Sent back to Double-A when Rollins returned on May 9, Harman would not get another shot at big-league life. He slashed just .206/.276/.339 as the primary second baseman for Reading over the 2008-09 seasons combined.
On August 31, 2009 he was designated for assignment by the Phillies. That gave Harman a chance to quickly join the Australian national team for the World Cup. He was then granted free agency in November but would never sign on with another MLB organization.

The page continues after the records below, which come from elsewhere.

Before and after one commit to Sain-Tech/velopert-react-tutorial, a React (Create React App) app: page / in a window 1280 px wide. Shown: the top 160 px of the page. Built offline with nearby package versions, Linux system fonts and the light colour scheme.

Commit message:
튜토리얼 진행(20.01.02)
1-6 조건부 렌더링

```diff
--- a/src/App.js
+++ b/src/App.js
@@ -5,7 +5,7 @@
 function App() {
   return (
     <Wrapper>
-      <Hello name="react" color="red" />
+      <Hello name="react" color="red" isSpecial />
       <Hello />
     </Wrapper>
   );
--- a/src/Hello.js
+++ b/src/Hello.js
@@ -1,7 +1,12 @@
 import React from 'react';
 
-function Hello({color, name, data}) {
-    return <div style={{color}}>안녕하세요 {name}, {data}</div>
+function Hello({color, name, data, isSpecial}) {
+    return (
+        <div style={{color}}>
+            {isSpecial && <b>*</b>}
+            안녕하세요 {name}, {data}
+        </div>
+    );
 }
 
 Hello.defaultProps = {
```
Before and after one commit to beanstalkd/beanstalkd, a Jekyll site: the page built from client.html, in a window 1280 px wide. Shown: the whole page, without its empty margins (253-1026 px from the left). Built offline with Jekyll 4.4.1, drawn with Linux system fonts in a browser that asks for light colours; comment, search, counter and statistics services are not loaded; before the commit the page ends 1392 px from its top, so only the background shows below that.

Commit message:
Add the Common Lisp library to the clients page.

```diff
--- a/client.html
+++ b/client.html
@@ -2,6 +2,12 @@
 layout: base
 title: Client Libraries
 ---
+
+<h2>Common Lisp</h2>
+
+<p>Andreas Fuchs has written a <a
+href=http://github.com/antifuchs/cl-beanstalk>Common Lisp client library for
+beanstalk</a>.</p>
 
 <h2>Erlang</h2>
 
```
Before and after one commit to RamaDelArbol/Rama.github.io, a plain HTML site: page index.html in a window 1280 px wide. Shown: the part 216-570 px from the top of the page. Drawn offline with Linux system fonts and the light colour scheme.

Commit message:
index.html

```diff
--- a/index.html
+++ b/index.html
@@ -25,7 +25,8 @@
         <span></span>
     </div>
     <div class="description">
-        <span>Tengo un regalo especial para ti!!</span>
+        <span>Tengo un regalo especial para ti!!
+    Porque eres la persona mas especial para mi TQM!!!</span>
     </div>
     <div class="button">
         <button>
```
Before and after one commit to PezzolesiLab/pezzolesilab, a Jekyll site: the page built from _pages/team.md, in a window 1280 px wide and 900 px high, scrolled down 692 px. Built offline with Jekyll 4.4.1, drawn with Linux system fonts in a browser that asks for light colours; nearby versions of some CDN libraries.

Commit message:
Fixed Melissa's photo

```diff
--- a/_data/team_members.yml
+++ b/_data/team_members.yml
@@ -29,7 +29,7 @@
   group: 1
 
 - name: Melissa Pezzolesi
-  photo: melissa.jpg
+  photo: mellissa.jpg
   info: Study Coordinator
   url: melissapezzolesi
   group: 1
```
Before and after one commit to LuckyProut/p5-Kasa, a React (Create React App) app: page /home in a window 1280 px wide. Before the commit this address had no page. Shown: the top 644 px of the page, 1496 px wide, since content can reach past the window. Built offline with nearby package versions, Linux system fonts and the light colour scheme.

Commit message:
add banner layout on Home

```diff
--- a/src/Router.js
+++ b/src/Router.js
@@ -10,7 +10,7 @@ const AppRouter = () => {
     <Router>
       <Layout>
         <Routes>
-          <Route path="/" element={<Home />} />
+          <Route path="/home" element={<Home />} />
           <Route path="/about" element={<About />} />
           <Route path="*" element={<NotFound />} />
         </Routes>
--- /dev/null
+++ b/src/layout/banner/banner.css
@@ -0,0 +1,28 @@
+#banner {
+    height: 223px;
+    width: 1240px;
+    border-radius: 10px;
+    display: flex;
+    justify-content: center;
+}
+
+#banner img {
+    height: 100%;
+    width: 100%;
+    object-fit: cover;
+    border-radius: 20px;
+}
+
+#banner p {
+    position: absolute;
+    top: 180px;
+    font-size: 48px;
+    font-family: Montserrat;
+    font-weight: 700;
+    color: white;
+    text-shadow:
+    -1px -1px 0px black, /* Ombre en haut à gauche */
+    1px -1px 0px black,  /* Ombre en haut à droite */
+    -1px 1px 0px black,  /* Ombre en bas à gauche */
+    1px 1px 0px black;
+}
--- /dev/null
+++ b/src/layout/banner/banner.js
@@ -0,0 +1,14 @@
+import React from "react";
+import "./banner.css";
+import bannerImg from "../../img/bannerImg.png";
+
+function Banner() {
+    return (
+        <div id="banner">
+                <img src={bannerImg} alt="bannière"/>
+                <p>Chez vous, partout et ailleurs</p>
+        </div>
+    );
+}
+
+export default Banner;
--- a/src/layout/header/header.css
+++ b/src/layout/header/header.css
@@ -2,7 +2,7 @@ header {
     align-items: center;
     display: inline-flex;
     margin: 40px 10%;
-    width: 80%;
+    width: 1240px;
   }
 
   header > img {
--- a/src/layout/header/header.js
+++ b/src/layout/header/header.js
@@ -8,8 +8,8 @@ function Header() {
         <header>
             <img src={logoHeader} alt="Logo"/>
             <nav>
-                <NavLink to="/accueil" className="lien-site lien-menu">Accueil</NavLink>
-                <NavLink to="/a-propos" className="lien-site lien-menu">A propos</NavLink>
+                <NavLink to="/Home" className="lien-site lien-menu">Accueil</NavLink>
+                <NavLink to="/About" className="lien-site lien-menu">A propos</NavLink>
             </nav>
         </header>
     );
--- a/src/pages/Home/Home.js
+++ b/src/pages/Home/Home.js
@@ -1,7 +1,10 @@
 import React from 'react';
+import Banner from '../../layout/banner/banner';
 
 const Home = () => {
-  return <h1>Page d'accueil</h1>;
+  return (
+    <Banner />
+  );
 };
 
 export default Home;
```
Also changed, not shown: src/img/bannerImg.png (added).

In 2010, Harman was involved in an unusual situation that resulted in his being suspended by the Australian Sports Anti-Doping Agency (ASADA) for 14 months. The ASADA requires all Australian athletes to lodge details of their whereabouts when traveling outside the country as part of their efforts to conduct random drug testing. Harman had failed to check-in on three required occasions, resulting in the suspension.
“The difficulty of course with baseball is that a number of our athletes are part of the minor leagues in North America in the US and as such are often at different teams for short periods of time,” said Australian Baseball Federation CEO John May per the Herald-Sun following the announcement. “It’s much more onerous on players and athletes like Brad, to continually update Australian Baseball, and therefore the information that we provide to ASADA, on where they are at that particular point of time.”
Harman was able to rejoin the Melbourne Aces, his hometown team, for the 2011 season. He hit .305 that year and broke the Australian record by slamming 15 home runs over 34 games in the Australian Baseball League, which plays a 46-game season.
He continued to play with Melbourne as their starting shortstop through 2014, including during a preseason pair of exhibitions for the MLB Los Angeles Dodgers and Arizona Diamondbacks. As that series ended there were rumors that Harman could be signed by the Dbacks.
“To be honest, I’ve had absolutely no contact,” he said per Josh Spasaro at Northern Star in March 2014. “I’d love to be able to get on a plane, get out of work and go over there to play baseball. It’d be great if it happened, but I’ve received no contact as yet. I love mentoring young players at the Aces and in the Australian team – it’s a role I’ve been happy to embrace.”
Harman became a utility infielder over this final two seasons, ending his professional career after the 2016-17 campaign. His final game on February 11, 2017 came when his Aces squad, led by current Atlanta Braves young star outfielder Ronald Acuna Jr. were eliminated in the ABL playoff Finals.